These modules implement the data structure of normative Descriptors and Description Schemes. Low level Video Descriptors are using a dedicated C++ class. These classes provide methods to access the elements of the normative descriptions. The GenericDS class does not implement the data structure in a dedicated way, but it is an interface to the XML parser library which controls the memory for the tree structure of the instantiated D or DS.
Coding Schemes (CSs)
Coding Schemes are specific coding and decoding methods defined for individual Descriptors and Description Schemes. If an individual coding schemes is available, it represents a normative part of the standard. Coding schemes are available for the visual descriptors to encode or to decode a description into its binary representation. Coding schemes are not available for Ds and DSs which are implemented using the GenericDS class.
Search & Matching Tools
Matching tools are specific search, or matching methods defined for each Descriptor and Description Scheme. Matching tools are not normative in the implementation but they are depending on the specified application of the description. The matching tools can be used in two different ways: to compute distances between descriptions for the purpose of indexing, and to search in the descriptions based on a query with the purpose of transcoding.
These procedural blocks are part of the functionality of specific application modules. They are not represented by dedicated module classes in the XM software. They need to be integrated in the XM when implementing a specific transcoding application.
Applications are expressed by the classes combining the modules of a Descriptor or a Descriptions Scheme including modules of their sub-Ds and -DSs. The resulting class implements one of the three key applications shown in Figure 1, 2, 3. Applications creating a database of the descriptor or description scheme under test (DUT / DSUT), which are of the Extraction Application type, are called Server Applications.
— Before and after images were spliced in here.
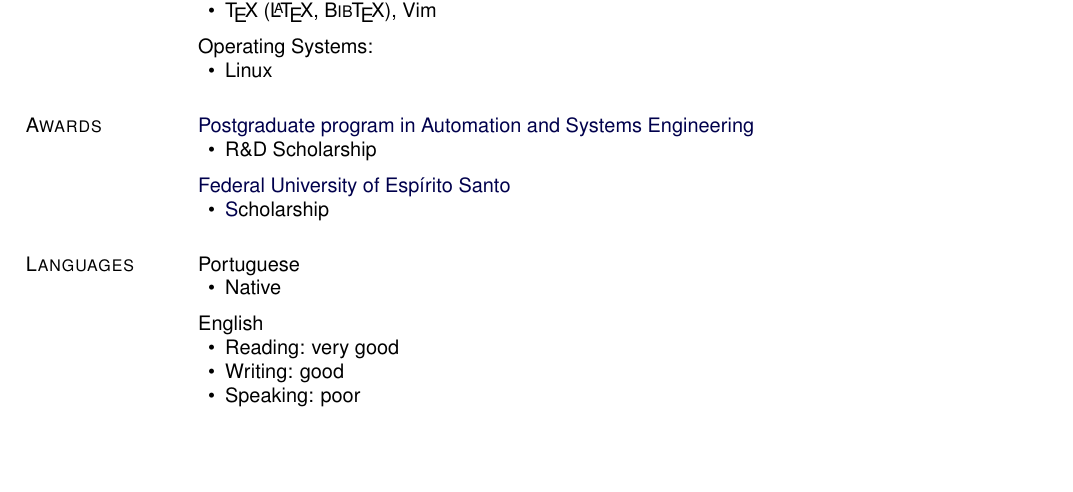
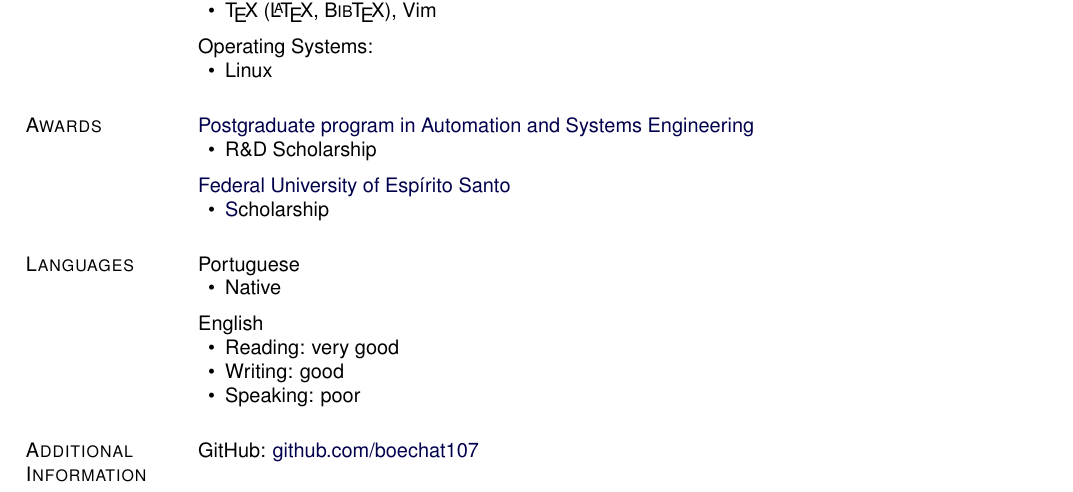
Before and after one commit to boechat107/curriculum_vitae, a LaTeX CV (main_cv.tex): part of page 2 of 2, cut so that both start at the same text. Compiled offline with pdfLaTeX.

Commit message:
Link to github added

```diff
--- a/main_cv.tex
+++ b/main_cv.tex
@@ -1252,8 +1252,18 @@ English
 \item Writing: good
 \item Speaking: poor
 \end{innerlist}
+
+\section{Additional Information}
+
+GitHub: \href{https://github.com/boechat107}{github.com/boechat107}
+
+% \section{Wage expectation}
+%
+% R\$ 6000,00 for 40 hours/week.
+
+
+
 \end{document}
-
 %%%%%%%%%%%%%%%%%%%%%%%%%% End CV Document %%%%%%%%%%%%%%%%%%%%%%%%%%%%%
 
 %----------------------------------------------------------------------%
```
Also changed, not shown: main_cv.pdf.
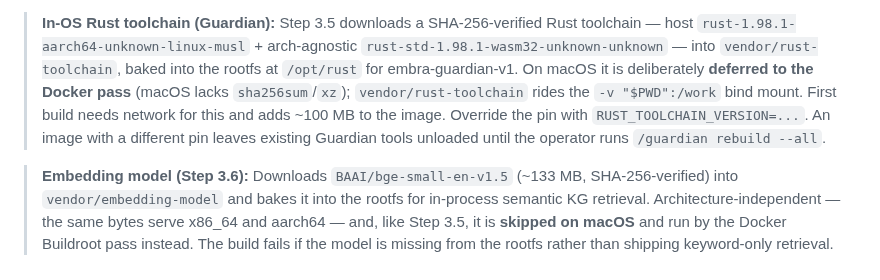
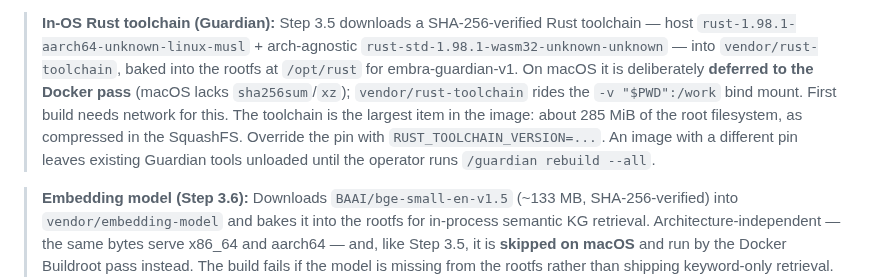
Before and after one commit to Ward-Software-Defined-Systems/embraOS, a Markdown page: docs/AARCH64-BUILD.md, the part around the change. Rendered like a GitHub page.

```diff
--- a/docs/AARCH64-BUILD.md
+++ b/docs/AARCH64-BUILD.md
@@ -171,10 +171,11 @@ Press `Ctrl-A X` to exit QEMU. On first boot the Config Wizard runs (name, LLM p
 > `rust-std-1.98.1-wasm32-unknown-unknown` — into `vendor/rust-toolchain`, baked into
 > the rootfs at `/opt/rust` for embra-guardian-v1. On macOS it is deliberately
 > **deferred to the Docker pass** (macOS lacks `sha256sum`/`xz`); `vendor/rust-toolchain`
-> rides the `-v "$PWD":/work` bind mount. First build needs network for this and adds
-> ~100 MB to the image. Override the pin with `RUST_TOOLCHAIN_VERSION=...`. An image
-> with a different pin leaves existing Guardian tools unloaded until the operator runs
-> `/guardian rebuild --all`.
+> rides the `-v "$PWD":/work` bind mount. First build needs network for this. The
+> toolchain is the largest item in the image: about 285 MiB of the root filesystem, as
+> compressed in the SquashFS. Override the pin with `RUST_TOOLCHAIN_VERSION=...`. An
+> image with a different pin leaves existing Guardian tools unloaded until the operator
+> runs `/guardian rebuild --all`.
 
 > **Embedding model (Step 3.6):** Downloads `BAAI/bge-small-en-v1.5` (~133 MB, SHA-256-verified) into
 > `vendor/embedding-model` and bakes it into the rootfs for in-process semantic KG retrieval.
```
Also changed, not shown: docs/INTEL-MAC-BUILD.md (+5 -3 lines), docs/QUICK-START.md (+1 -1 lines).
Applications using the DSUT data base (Search & Retrieval and Transcoding) are called Client Applications.
The components of the reference software, which are corresponding to a descriptor or description scheme, are implemented using a specific interface mechanism. Besides using private and public functions all classes have an individual interface class, which interfaces the public methods of the class itself. This is done to increase the reusability of the code. For example, by making all destructors private it is possible to force a dedicated way of instantiating objects of this class. Thus, in case of code reuse, the way of destructing the object is fixed. Furthermore, the interface function has a pure virtual representation by its InterfaceABC class (ABC = Abstract Base Class), which is always used to access the elements of the classes mentioned in the previous sections.
For the reuse of classes two mechanisms are implemented. In case of descriptor class implemented with a C++ class (i.e., for Visual descriptors) not only the data structure with its methods can be reused, but also the description data itself (e.g., multiple visual color description share the same Color Space description). In such case a reference counting mechanism is implemented. This is not required for the coding scheme classes, the extraction classes, and the search classes. Therefore, these classes do not use a reference counting mechanism. These classes use the reference counting mechanism of the descriptor class to manage the memory of the description data.